When poet-novelist Arna Bontemps moved to Huntsville, Alabama, in 1931 to teach at Oakwood College, he felt the vestiges of slavery and observed how the “intricate patterns of recurrence” between slavery and Jim Crow America were directly affecting his life (Bontemps, Introduction xxi). On a penny postcard, he wrote to poet Countée Cullen that his new home
was originally a slave plantation. I live in the ruined “old mansion” and have found it haunted with ghosts.... In those days Andrew Jackson was a frequent visitor and sat at the fireplace that now warms my toes. There are slave huts on the outskirts of the place, and on the adjoining plantation they say there are still slaves who do not know that they are free.(qtd. in Jones 75)
Here, the past of both the slave and slave master encroached on Bontemps. Haunted, he traveled to Fisk University (where he would later become the first African American head librarian) to research slave revolts and to write his first historical novel, Black Thunder: Gabriel’s Revolt: Virginia, 1800 (1936). This novel reimagines Gabriel Prosser’s attempt to marshal eleven hundred slaves to fight for freedom, not by escaping the slave South to become fugitives in the “free” North, but by living freely in the place they were born. Black Thunder’s fusion of fact and fiction formally incorporates myriad slave perspectives via interior monologues that illustrate how Bontemps participates in the formal and stylistic ferment of the black modernist literary period. Through such subjective accounts of historical events, Bontemps retells the planning of Gabriel’s revolt, the storm that quelled its success, the subsequent capture of the male insurrectionists, and the lynching of Gabriel.1
The overemphasis on the individual’s quest for freedom has diverted critics from considering different approaches and emphases in modern and contemporary black writing about slavery. This essay critically backdates the 1960s and [End Page 140] 1980s neo-slave timelines of earlier critical works to the 1930s and Black Thunder.2 Although Black Thunder received favorable reviews in 1936, it was not a popular novel, perhaps because, as Bontemps notes, “the theme of self-assertion by black men whose endurance was strained to the breaking point was not one that readers of fiction were prepared to contemplate at the time” (Introduction xxix). While Black Thunder may have been ahead of its time, it was republished in 1968 at the height of the Civil Rights and Black Power Movements as a counternarrative to William Styron’s Pulitzer Prize-winning The Confessions of Nat Turner (1968). Styron, a white Southern author, reimagines Thomas Gray’s 1831 Confessions, a “transcription” of Nat Turner’s rebellion in Southampton County, Virginia.
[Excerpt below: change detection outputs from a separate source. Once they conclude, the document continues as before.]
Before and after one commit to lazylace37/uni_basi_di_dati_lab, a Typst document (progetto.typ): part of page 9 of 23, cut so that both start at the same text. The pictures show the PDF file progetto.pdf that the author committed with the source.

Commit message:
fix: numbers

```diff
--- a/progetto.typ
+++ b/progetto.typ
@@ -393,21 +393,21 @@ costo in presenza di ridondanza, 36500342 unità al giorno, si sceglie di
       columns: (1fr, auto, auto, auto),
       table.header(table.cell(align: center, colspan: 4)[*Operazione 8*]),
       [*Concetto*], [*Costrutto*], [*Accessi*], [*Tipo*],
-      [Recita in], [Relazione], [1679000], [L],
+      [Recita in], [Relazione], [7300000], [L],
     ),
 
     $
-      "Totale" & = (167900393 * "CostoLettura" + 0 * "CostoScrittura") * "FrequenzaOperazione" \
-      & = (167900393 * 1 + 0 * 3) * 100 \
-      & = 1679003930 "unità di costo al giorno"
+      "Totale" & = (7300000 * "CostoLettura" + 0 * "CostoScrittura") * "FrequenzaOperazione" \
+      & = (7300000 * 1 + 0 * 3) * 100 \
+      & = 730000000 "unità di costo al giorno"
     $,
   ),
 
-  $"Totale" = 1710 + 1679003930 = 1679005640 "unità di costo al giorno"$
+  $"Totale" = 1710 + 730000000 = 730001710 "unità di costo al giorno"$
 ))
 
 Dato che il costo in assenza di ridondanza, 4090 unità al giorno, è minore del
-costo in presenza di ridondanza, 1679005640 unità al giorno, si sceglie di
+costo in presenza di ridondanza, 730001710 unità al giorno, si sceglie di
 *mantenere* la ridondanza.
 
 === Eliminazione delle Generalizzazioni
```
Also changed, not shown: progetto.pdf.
Overridden with Freudian projection, Styron’s Confessions also reinvigorates the black rapist myth, for his Nat Turner is depicted as inspired to revolt by his lust for a white woman rather than by his dream for personal and collective freedom.3 Black Thunder works against Styron’s individualist approach to reveal an earlier engagement in slave revolt and collectivized freedom that exceeds the horizon of Styron’s Nat Turner through what I term pendulum time, a conflation of past, present, and future time in order to acknowledge collective enterprises of freedom in enslaved communities. In Black Thunder, Bontemps’s use of pendulum time revises the slave narrative, giving a more nuanced account of the collective political agency of the enslaved, allowing him to challenge the antebellum slave narrative arc and the idea of individual escape. Escape led to a limited kind of freedom and was appeasing and marketable for the ex-slave’s readership—just one slave escaped, not all slaves were free—to render the slave narrative more palatable to white readers.
Bontemps explains this alternate vision of temporality in Black Thunder’s 1968 introduction when he states that the “element of time” is “crucial to Gabriel’s attempt, and the hero of that action knew well the absolute necessity of a favorable conjunction” (xxii).4 While Bontemps’s explanation of time here is...